▼

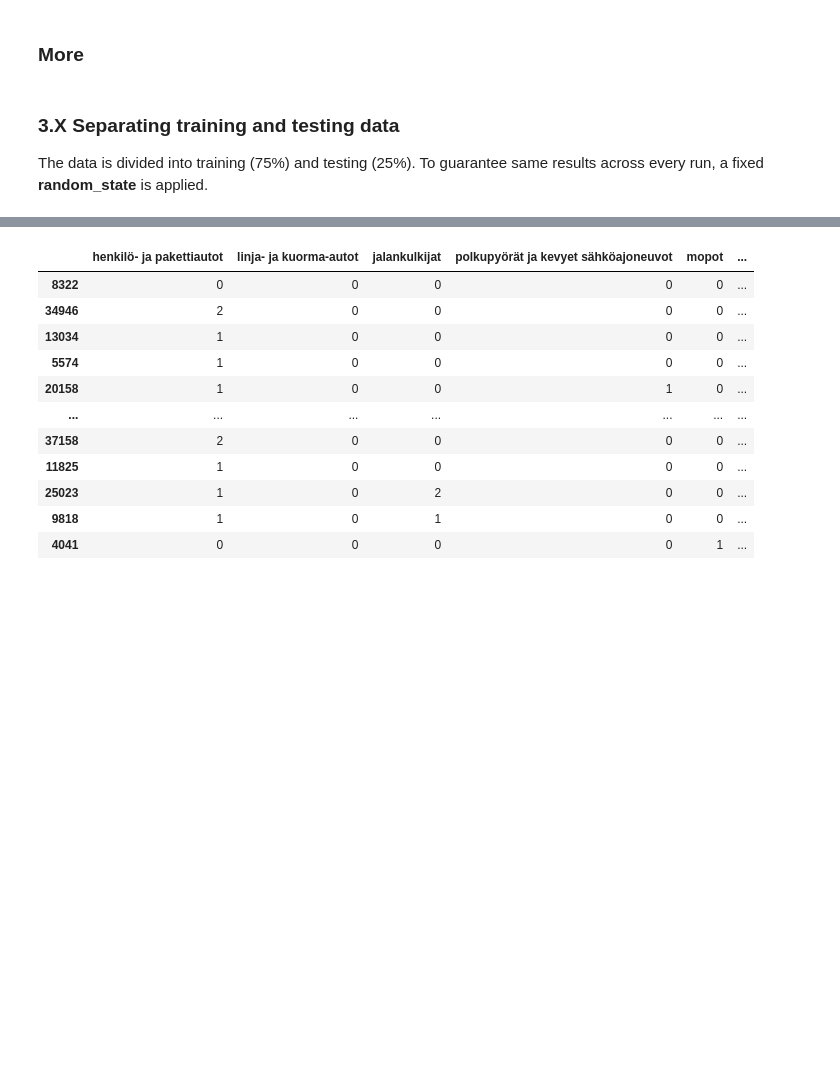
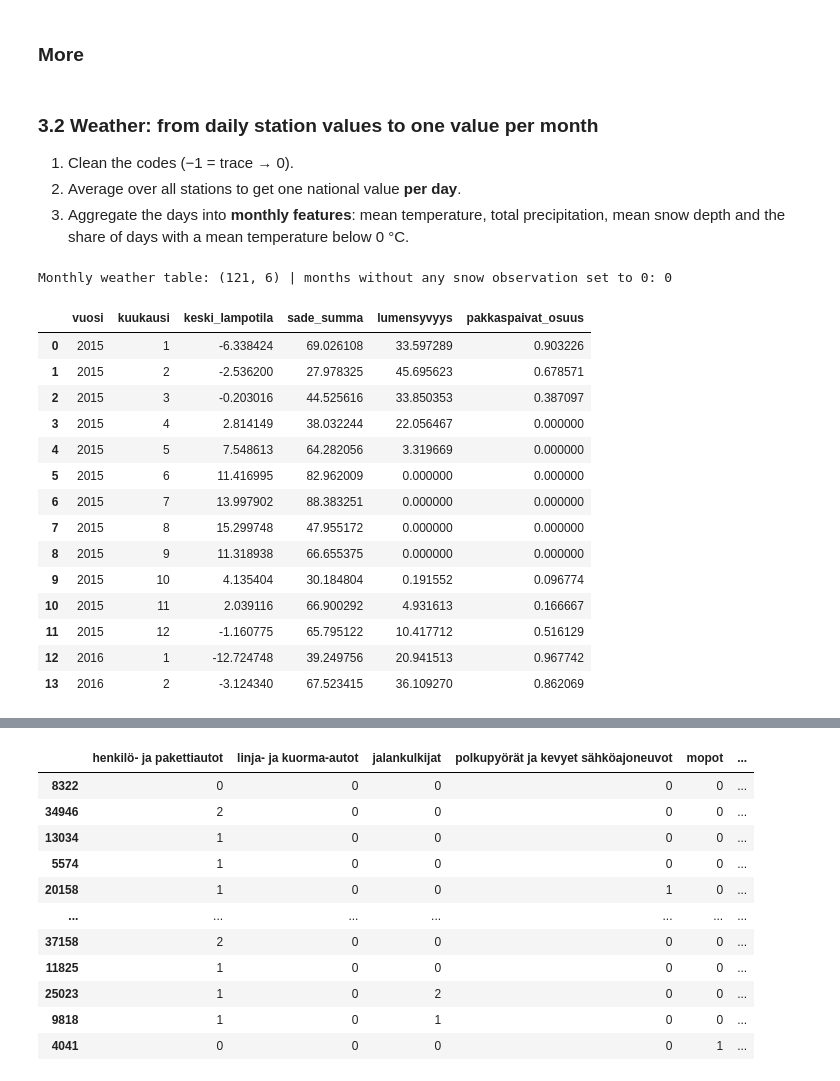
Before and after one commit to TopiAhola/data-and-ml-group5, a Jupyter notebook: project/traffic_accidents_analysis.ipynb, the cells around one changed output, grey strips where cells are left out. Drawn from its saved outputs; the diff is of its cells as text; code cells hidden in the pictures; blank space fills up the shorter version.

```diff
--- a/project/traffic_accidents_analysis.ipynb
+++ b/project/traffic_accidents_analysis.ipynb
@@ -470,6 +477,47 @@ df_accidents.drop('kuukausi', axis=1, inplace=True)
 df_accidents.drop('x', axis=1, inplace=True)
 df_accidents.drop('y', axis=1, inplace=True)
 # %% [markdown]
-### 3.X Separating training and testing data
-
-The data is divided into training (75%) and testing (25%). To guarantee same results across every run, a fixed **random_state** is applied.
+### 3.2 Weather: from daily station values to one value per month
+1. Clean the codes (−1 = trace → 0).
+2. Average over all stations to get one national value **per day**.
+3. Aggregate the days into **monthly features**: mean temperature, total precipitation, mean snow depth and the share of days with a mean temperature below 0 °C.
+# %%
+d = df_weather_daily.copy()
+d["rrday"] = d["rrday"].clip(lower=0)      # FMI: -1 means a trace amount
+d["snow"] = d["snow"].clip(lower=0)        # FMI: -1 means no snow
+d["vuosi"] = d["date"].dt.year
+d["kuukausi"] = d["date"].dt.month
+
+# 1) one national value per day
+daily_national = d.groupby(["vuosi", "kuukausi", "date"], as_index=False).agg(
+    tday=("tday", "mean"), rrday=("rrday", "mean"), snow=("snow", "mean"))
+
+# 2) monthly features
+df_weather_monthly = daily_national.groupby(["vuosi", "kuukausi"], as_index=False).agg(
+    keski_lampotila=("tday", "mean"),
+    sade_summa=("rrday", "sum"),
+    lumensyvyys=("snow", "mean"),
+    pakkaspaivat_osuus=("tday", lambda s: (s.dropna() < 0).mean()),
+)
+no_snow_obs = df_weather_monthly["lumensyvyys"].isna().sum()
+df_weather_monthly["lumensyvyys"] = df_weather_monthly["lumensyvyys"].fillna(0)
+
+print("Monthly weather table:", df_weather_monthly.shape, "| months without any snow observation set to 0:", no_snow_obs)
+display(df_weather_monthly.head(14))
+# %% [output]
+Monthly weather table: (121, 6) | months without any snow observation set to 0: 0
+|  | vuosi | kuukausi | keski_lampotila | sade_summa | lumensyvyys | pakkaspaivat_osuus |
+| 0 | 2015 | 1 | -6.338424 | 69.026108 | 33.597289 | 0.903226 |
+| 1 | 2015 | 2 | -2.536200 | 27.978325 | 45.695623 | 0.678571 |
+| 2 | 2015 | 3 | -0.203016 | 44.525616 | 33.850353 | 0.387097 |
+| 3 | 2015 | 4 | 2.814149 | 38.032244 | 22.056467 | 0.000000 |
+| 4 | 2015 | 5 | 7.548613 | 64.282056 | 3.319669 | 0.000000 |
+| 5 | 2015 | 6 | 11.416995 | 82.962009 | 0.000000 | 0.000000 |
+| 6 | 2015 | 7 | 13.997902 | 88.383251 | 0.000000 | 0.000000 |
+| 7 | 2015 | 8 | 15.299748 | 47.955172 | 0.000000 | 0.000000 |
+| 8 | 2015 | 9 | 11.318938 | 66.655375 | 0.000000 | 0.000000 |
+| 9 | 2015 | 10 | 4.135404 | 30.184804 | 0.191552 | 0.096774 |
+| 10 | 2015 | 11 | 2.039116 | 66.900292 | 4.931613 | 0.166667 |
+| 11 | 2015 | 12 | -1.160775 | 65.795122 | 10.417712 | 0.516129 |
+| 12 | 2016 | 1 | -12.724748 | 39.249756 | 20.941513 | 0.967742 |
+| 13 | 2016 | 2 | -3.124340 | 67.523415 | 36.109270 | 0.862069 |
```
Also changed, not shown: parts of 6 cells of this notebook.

▲
▼

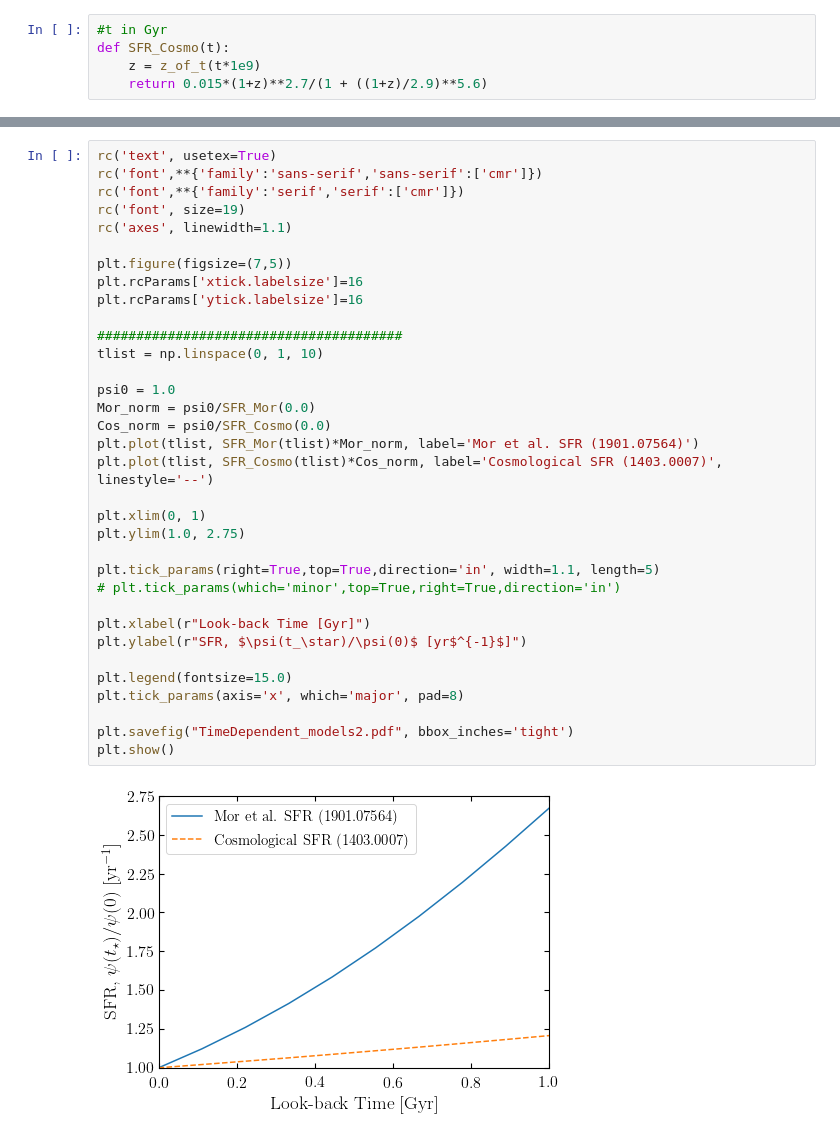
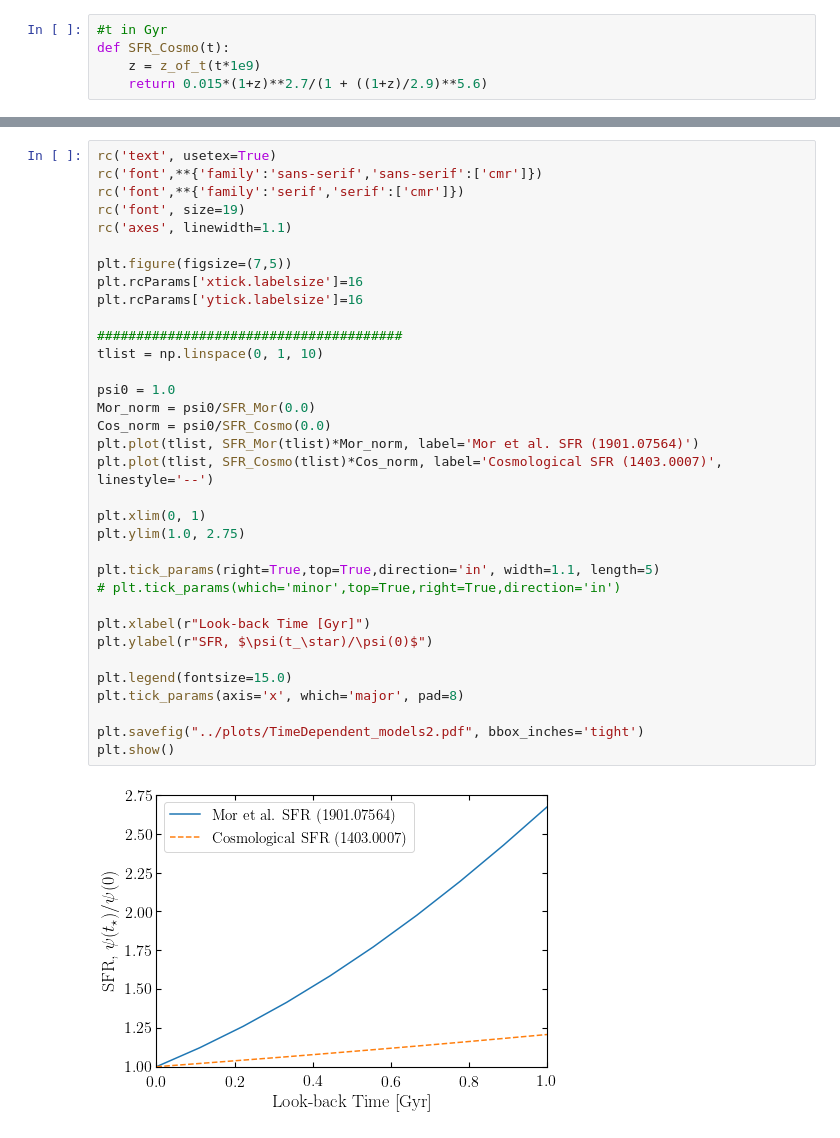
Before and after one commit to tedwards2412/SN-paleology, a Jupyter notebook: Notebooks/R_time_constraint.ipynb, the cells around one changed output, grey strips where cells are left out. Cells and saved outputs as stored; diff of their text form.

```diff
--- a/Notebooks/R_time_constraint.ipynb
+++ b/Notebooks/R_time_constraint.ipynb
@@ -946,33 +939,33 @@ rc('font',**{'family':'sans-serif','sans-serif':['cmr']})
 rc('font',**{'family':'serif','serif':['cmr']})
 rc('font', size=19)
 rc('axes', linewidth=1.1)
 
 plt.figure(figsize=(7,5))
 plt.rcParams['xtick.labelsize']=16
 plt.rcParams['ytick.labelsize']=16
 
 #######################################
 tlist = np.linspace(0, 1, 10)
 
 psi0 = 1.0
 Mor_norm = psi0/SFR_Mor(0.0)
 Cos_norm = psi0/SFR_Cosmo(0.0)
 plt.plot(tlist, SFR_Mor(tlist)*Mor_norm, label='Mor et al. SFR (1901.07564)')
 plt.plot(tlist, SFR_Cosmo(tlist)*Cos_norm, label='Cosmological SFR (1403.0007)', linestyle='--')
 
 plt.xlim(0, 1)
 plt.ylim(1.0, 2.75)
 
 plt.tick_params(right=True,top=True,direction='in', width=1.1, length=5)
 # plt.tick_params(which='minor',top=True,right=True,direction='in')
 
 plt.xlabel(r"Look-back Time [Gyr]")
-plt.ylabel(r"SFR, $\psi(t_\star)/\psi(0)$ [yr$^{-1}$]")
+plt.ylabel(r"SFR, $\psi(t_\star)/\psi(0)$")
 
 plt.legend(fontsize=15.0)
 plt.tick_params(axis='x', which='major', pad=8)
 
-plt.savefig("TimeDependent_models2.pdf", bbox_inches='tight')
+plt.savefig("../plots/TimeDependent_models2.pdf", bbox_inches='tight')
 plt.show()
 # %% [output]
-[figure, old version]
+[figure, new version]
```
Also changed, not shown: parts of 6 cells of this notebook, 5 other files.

▲

• What the task asks: Copy out all lines from the records where the word "kuukausi" appears.

• Exercise solution:
@@ -470,6 +477,47 @@ df_accidents.drop('kuukausi', axis=1, inplace=True)
+d["kuukausi"] = d["date"].dt.month
+daily_national = d.groupby(["vuosi", "kuukausi", "date"], as_index=False).agg(
+df_weather_monthly = daily_national.groupby(["vuosi", "kuukausi"], as_index=False).agg(
+|  | vuosi | kuukausi | keski_lampotila | sade_summa | lumensyvyys | pakkaspaivat_osuus |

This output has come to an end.